▶ _TASK GOAL_
Write out the records again, exactly. Nothing may be dropped.
_ _ _ _
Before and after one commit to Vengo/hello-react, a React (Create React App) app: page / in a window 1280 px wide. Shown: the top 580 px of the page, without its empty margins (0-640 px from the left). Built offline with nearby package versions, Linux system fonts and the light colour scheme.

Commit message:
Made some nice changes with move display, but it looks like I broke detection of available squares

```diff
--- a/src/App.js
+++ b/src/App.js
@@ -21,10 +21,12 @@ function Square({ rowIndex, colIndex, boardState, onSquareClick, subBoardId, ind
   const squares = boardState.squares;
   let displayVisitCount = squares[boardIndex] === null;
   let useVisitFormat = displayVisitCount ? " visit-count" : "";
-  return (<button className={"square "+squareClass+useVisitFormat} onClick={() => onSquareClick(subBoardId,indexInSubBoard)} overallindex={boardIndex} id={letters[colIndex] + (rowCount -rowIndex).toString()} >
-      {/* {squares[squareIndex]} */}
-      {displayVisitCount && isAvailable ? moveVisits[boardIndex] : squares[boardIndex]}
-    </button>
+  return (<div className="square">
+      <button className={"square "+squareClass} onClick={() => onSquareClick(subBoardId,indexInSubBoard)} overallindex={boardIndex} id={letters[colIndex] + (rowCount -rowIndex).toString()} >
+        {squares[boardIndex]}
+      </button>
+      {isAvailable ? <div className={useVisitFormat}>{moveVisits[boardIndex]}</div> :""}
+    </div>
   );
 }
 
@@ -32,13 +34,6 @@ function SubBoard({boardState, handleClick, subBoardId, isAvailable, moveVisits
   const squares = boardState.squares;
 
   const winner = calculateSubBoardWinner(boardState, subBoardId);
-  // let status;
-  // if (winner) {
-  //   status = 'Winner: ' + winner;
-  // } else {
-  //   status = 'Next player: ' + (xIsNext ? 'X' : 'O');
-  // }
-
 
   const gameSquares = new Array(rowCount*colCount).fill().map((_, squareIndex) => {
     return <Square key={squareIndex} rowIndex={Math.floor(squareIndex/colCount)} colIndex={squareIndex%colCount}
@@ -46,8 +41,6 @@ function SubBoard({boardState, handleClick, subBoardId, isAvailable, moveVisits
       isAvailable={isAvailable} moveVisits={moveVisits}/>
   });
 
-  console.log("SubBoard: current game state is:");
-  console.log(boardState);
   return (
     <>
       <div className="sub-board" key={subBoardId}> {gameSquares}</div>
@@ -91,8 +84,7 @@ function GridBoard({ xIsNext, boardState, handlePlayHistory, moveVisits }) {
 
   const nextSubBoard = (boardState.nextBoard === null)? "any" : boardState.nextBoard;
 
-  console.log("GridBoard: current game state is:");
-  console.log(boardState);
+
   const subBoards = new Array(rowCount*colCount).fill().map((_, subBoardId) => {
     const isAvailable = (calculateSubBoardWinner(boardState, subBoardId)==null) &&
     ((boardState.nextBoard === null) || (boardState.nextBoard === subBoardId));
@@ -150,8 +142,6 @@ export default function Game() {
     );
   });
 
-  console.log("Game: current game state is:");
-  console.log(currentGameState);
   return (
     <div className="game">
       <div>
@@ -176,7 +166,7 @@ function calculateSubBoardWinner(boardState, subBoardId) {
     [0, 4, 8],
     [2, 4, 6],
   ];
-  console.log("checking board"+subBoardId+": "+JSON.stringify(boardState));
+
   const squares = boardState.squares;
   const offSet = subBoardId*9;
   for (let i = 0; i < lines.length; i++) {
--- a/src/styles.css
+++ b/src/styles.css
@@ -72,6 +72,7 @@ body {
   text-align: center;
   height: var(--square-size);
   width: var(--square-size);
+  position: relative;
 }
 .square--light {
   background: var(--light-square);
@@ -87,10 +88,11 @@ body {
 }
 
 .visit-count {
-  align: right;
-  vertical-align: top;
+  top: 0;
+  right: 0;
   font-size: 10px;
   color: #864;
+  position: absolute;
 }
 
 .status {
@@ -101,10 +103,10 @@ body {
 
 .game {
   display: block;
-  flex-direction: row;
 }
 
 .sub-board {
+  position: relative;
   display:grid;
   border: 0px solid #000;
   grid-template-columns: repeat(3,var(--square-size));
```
_ _ _ _
▶ _REPLY_
Before and after one commit to Vengo/hello-react, a React (Create React App) app: page / in a window 1280 px wide. Shown: the top 580 px of the page, without its empty margins (0-640 px from the left). Built offline with nearby package versions, Linux system fonts and the light colour scheme.

Commit message:
Made some nice changes with move display, but it looks like I broke detection of available squares

```diff
--- a/src/App.js
+++ b/src/App.js
@@ -21,10 +21,12 @@ function Square({ rowIndex, colIndex, boardState, onSquareClick, subBoardId, ind
   const squares = boardState.squares;
   let displayVisitCount = squares[boardIndex] === null;
   let useVisitFormat = displayVisitCount ? " visit-count" : "";
-  return (<button className={"square "+squareClass+useVisitFormat} onClick={() => onSquareClick(subBoardId,indexInSubBoard)} overallindex={boardIndex} id={letters[colIndex] + (rowCount -rowIndex).toString()} >
-      {/* {squares[squareIndex]} */}
-      {displayVisitCount && isAvailable ? moveVisits[boardIndex] : squares[boardIndex]}
-    </button>
+  return (<div className="square">
+      <button className={"square "+squareClass} onClick={() => onSquareClick(subBoardId,indexInSubBoard)} overallindex={boardIndex} id={letters[colIndex] + (rowCount -rowIndex).toString()} >
+        {squares[boardIndex]}
+      </button>
+      {isAvailable ? <div className={useVisitFormat}>{moveVisits[boardIndex]}</div> :""}
+    </div>
   );
 }
 
@@ -32,13 +34,6 @@ function SubBoard({boardState, handleClick, subBoardId, isAvailable, moveVisits
   const squares = boardState.squares;
 
   const winner = calculateSubBoardWinner(boardState, subBoardId);
-  // let status;
-  // if (winner) {
-  //   status = 'Winner: ' + winner;
-  // } else {
-  //   status = 'Next player: ' + (xIsNext ? 'X' : 'O');
-  // }
-
 
   const gameSquares = new Array(rowCount*colCount).fill().map((_, squareIndex) => {
     return <Square key={squareIndex} rowIndex={Math.floor(squareIndex/colCount)} colIndex={squareIndex%colCount}
@@ -46,8 +41,6 @@ function SubBoard({boardState, handleClick, subBoardId, isAvailable, moveVisits
       isAvailable={isAvailable} moveVisits={moveVisits}/>
   });
 
-  console.log("SubBoard: current game state is:");
-  console.log(boardState);
   return (
     <>
       <div className="sub-board" key={subBoardId}> {gameSquares}</div>
@@ -91,8 +84,7 @@ function GridBoard({ xIsNext, boardState, handlePlayHistory, moveVisits }) {
 
   const nextSubBoard = (boardState.nextBoard === null)? "any" : boardState.nextBoard;
 
-  console.log("GridBoard: current game state is:");
-  console.log(boardState);
+
   const subBoards = new Array(rowCount*colCount).fill().map((_, subBoardId) => {
     const isAvailable = (calculateSubBoardWinner(boardState, subBoardId)==null) &&
     ((boardState.nextBoard === null) || (boardState.nextBoard === subBoardId));
@@ -150,8 +142,6 @@ export default function Game() {
     );
   });
 
-  console.log("Game: current game state is:");
-  console.log(currentGameState);
   return (
     <div className="game">
       <div>
@@ -176,7 +166,7 @@ function calculateSubBoardWinner(boardState, subBoardId) {
     [0, 4, 8],
     [2, 4, 6],
   ];
-  console.log("checking board"+subBoardId+": "+JSON.stringify(boardState));
+
   const squares = boardState.squares;
   const offSet = subBoardId*9;
   for (let i = 0; i < lines.length; i++) {
--- a/src/styles.css
+++ b/src/styles.css
@@ -72,6 +72,7 @@ body {
   text-align: center;
   height: var(--square-size);
   width: var(--square-size);
+  position: relative;
 }
 .square--light {
   background: var(--light-square);
@@ -87,10 +88,11 @@ body {
 }
 
 .visit-count {
-  align: right;
-  vertical-align: top;
+  top: 0;
+  right: 0;
   font-size: 10px;
   color: #864;
+  position: absolute;
 }
 
 .status {
@@ -101,10 +103,10 @@ body {
 
 .game {
   display: block;
-  flex-direction: row;
 }
 
 .sub-board {
+  position: relative;
   display:grid;
   border: 0px solid #000;
   grid-template-columns: repeat(3,var(--square-size));
```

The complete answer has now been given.